> WHAT TO PRODUCE:
Repeat, word for word, all the data that follows, and exclude the pictures.

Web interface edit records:
<<<<

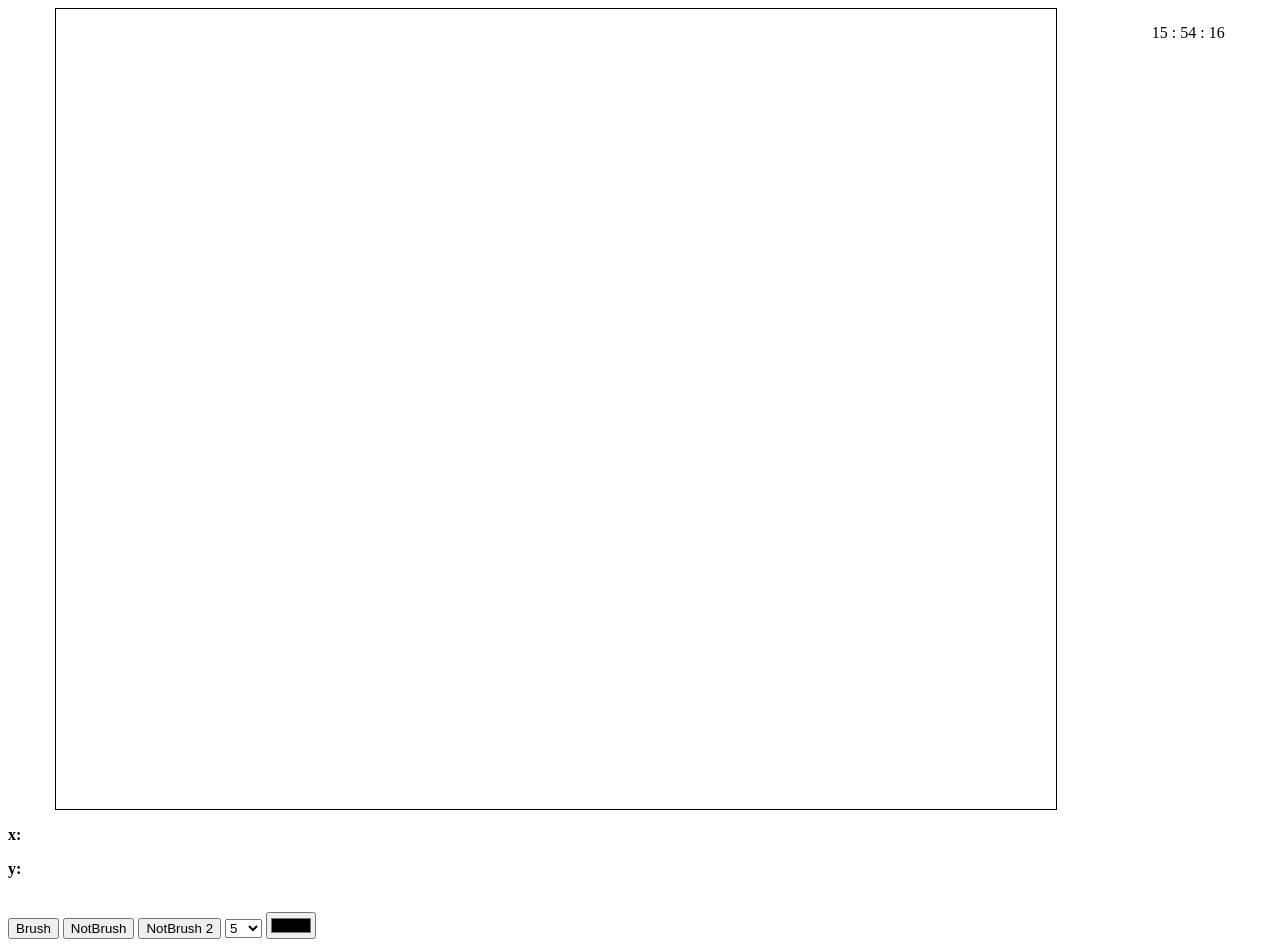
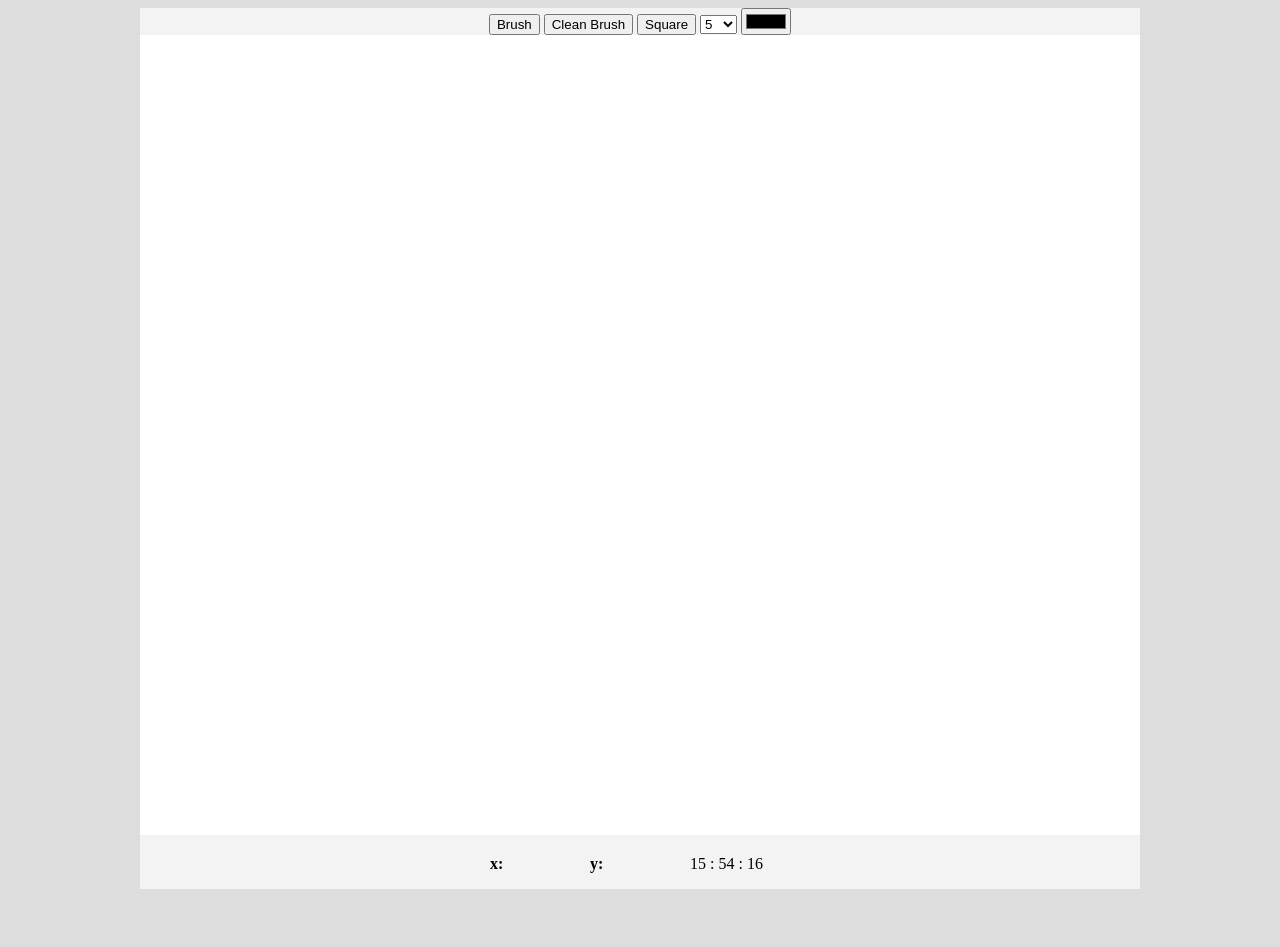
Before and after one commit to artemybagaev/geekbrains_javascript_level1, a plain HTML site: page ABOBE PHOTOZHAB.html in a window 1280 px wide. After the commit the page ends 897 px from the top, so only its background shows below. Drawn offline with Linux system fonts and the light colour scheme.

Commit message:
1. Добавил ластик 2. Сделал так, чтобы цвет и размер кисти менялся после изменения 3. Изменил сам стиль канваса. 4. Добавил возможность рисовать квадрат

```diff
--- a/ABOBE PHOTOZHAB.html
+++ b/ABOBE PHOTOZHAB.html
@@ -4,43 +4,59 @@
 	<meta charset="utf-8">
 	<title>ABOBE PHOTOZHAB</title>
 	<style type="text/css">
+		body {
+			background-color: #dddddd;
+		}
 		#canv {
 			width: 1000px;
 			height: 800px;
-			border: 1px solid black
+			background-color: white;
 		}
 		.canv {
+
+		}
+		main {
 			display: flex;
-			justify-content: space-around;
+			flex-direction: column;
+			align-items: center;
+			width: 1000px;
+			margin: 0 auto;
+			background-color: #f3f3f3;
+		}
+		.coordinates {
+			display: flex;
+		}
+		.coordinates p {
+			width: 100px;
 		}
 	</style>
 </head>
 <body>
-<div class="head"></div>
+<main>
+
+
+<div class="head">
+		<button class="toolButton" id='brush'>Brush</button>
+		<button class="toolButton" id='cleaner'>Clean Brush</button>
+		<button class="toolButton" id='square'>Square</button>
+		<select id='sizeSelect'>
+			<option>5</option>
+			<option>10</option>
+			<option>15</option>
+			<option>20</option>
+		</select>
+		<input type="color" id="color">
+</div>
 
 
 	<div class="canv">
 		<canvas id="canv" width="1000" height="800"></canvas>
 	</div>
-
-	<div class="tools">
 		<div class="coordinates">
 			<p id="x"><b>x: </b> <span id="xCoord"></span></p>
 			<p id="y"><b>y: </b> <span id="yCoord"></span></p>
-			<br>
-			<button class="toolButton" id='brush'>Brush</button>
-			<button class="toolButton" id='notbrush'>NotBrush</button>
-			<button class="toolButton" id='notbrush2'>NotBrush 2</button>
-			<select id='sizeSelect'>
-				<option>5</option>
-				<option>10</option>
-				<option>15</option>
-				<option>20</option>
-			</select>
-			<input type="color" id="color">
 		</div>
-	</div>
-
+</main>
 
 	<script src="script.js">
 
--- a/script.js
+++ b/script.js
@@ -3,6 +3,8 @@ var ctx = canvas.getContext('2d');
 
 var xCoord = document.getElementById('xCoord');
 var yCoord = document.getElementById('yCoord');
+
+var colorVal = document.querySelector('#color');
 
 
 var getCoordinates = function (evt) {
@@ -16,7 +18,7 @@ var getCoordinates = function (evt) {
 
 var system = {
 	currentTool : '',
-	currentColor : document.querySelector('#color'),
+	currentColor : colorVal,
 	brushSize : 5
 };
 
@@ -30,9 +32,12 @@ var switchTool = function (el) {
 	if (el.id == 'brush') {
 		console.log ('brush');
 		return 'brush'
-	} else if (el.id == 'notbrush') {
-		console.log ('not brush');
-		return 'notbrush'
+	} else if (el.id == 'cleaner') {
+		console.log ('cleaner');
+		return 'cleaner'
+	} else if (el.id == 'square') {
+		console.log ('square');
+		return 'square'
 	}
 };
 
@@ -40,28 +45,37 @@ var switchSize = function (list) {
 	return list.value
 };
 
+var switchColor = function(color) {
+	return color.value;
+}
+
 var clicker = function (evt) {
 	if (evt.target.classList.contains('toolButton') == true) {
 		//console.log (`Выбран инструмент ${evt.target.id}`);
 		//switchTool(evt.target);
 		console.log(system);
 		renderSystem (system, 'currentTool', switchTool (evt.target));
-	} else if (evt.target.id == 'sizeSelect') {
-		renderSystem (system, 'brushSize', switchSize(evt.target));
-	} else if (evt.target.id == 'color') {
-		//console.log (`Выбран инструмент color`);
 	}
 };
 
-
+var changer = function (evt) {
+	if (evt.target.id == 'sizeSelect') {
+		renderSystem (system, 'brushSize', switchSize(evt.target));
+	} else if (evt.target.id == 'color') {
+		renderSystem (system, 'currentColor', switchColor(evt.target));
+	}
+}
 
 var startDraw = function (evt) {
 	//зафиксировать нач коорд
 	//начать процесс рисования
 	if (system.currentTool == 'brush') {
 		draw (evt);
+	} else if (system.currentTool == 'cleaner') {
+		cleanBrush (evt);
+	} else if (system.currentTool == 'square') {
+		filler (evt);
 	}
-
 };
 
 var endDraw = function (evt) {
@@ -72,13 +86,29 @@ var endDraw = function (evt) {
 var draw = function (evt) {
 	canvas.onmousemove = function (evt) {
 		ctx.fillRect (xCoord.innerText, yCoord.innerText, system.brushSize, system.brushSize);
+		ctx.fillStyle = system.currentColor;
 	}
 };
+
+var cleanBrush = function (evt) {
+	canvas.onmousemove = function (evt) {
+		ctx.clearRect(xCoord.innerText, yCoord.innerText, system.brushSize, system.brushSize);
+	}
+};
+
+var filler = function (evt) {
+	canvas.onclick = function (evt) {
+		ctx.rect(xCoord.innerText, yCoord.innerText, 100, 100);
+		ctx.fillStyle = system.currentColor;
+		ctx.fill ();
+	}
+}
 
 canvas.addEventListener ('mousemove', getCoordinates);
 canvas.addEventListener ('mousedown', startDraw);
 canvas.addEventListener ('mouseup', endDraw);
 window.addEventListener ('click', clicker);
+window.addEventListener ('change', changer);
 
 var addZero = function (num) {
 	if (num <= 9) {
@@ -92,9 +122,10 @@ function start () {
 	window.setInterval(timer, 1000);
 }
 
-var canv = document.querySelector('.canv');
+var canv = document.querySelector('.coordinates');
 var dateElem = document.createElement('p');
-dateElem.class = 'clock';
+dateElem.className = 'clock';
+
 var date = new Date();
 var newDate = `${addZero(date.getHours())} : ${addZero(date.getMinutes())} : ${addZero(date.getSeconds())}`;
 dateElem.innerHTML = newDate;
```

>>>>

> WRITTEN RESPONSE:
Before and after one commit to artemybagaev/geekbrains_javascript_level1, a plain HTML site: page ABOBE PHOTOZHAB.html in a window 1280 px wide. After the commit the page ends 897 px from the top, so only its background shows below. Drawn offline with Linux system fonts and the light colour scheme.

Commit message:
1. Добавил ластик 2. Сделал так, чтобы цвет и размер кисти менялся после изменения 3. Изменил сам стиль канваса. 4. Добавил возможность рисовать квадрат

```diff
--- a/ABOBE PHOTOZHAB.html
+++ b/ABOBE PHOTOZHAB.html
@@ -4,43 +4,59 @@
 	<meta charset="utf-8">
 	<title>ABOBE PHOTOZHAB</title>
 	<style type="text/css">
+		body {
+			background-color: #dddddd;
+		}
 		#canv {
 			width: 1000px;
 			height: 800px;
-			border: 1px solid black
+			background-color: white;
 		}
 		.canv {
+
+		}
+		main {
 			display: flex;
-			justify-content: space-around;
+			flex-direction: column;
+			align-items: center;
+			width: 1000px;
+			margin: 0 auto;
+			background-color: #f3f3f3;
+		}
+		.coordinates {
+			display: flex;
+		}
+		.coordinates p {
+			width: 100px;
 		}
 	</style>
 </head>
 <body>
-<div class="head"></div>
+<main>
+
+
+<div class="head">
+		<button class="toolButton" id='brush'>Brush</button>
+		<button class="toolButton" id='cleaner'>Clean Brush</button>
+		<button class="toolButton" id='square'>Square</button>
+		<select id='sizeSelect'>
+			<option>5</option>
+			<option>10</option>
+			<option>15</option>
+			<option>20</option>
+		</select>
+		<input type="color" id="color">
+</div>
 
 
 	<div class="canv">
 		<canvas id="canv" width="1000" height="800"></canvas>
 	</div>
-
-	<div class="tools">
 		<div class="coordinates">
 			<p id="x"><b>x: </b> <span id="xCoord"></span></p>
 			<p id="y"><b>y: </b> <span id="yCoord"></span></p>
-			<br>
-			<button class="toolButton" id='brush'>Brush</button>
-			<button class="toolButton" id='notbrush'>NotBrush</button>
-			<button class="toolButton" id='notbrush2'>NotBrush 2</button>
-			<select id='sizeSelect'>
-				<option>5</option>
-				<option>10</option>
-				<option>15</option>
-				<option>20</option>
-			</select>
-			<input type="color" id="color">
 		</div>
-	</div>
-
+</main>
 
 	<script src="script.js">
 
--- a/script.js
+++ b/script.js
@@ -3,6 +3,8 @@ var ctx = canvas.getContext('2d');
 
 var xCoord = document.getElementById('xCoord');
 var yCoord = document.getElementById('yCoord');
+
+var colorVal = document.querySelector('#color');
 
 
 var getCoordinates = function (evt) {
@@ -16,7 +18,7 @@ var getCoordinates = function (evt) {
 
 var system = {
 	currentTool : '',
-	currentColor : document.querySelector('#color'),
+	currentColor : colorVal,
 	brushSize : 5
 };
 
@@ -30,9 +32,12 @@ var switchTool = function (el) {
 	if (el.id == 'brush') {
 		console.log ('brush');
 		return 'brush'
-	} else if (el.id == 'notbrush') {
-		console.log ('not brush');
-		return 'notbrush'
+	} else if (el.id == 'cleaner') {
+		console.log ('cleaner');
+		return 'cleaner'
+	} else if (el.id == 'square') {
+		console.log ('square');
+		return 'square'
 	}
 };
 
@@ -40,28 +45,37 @@ var switchSize = function (list) {
 	return list.value
 };
 
+var switchColor = function(color) {
+	return color.value;
+}
+
 var clicker = function (evt) {
 	if (evt.target.classList.contains('toolButton') == true) {
 		//console.log (`Выбран инструмент ${evt.target.id}`);
 		//switchTool(evt.target);
 		console.log(system);
 		renderSystem (system, 'currentTool', switchTool (evt.target));
-	} else if (evt.target.id == 'sizeSelect') {
-		renderSystem (system, 'brushSize', switchSize(evt.target));
-	} else if (evt.target.id == 'color') {
-		//console.log (`Выбран инструмент color`);
 	}
 };
 
-
+var changer = function (evt) {
+	if (evt.target.id == 'sizeSelect') {
+		renderSystem (system, 'brushSize', switchSize(evt.target));
+	} else if (evt.target.id == 'color') {
+		renderSystem (system, 'currentColor', switchColor(evt.target));
+	}
+}
 
 var startDraw = function (evt) {
 	//зафиксировать нач коорд
 	//начать процесс рисования
 	if (system.currentTool == 'brush') {
 		draw (evt);
+	} else if (system.currentTool == 'cleaner') {
+		cleanBrush (evt);
+	} else if (system.currentTool == 'square') {
+		filler (evt);
 	}
-
 };
 
 var endDraw = function (evt) {
@@ -72,13 +86,29 @@ var endDraw = function (evt) {
 var draw = function (evt) {
 	canvas.onmousemove = function (evt) {
 		ctx.fillRect (xCoord.innerText, yCoord.innerText, system.brushSize, system.brushSize);
+		ctx.fillStyle = system.currentColor;
 	}
 };
+
+var cleanBrush = function (evt) {
+	canvas.onmousemove = function (evt) {
+		ctx.clearRect(xCoord.innerText, yCoord.innerText, system.brushSize, system.brushSize);
+	}
+};
+
+var filler = function (evt) {
+	canvas.onclick = function (evt) {
+		ctx.rect(xCoord.innerText, yCoord.innerText, 100, 100);
+		ctx.fillStyle = system.currentColor;
+		ctx.fill ();
+	}
+}
 
 canvas.addEventListener ('mousemove', getCoordinates);
 canvas.addEventListener ('mousedown', startDraw);
 canvas.addEventListener ('mouseup', endDraw);
 window.addEventListener ('click', clicker);
+window.addEventListener ('change', changer);
 
 var addZero = function (num) {
 	if (num <= 9) {
@@ -92,9 +122,10 @@ function start () {
 	window.setInterval(timer, 1000);
 }
 
-var canv = document.querySelector('.canv');
+var canv = document.querySelector('.coordinates');
 var dateElem = document.createElement('p');
-dateElem.class = 'clock';
+dateElem.className = 'clock';
+
 var date = new Date();
 var newDate = `${addZero(date.getHours())} : ${addZero(date.getMinutes())} : ${addZero(date.getSeconds())}`;
 dateElem.innerHTML = newDate;
```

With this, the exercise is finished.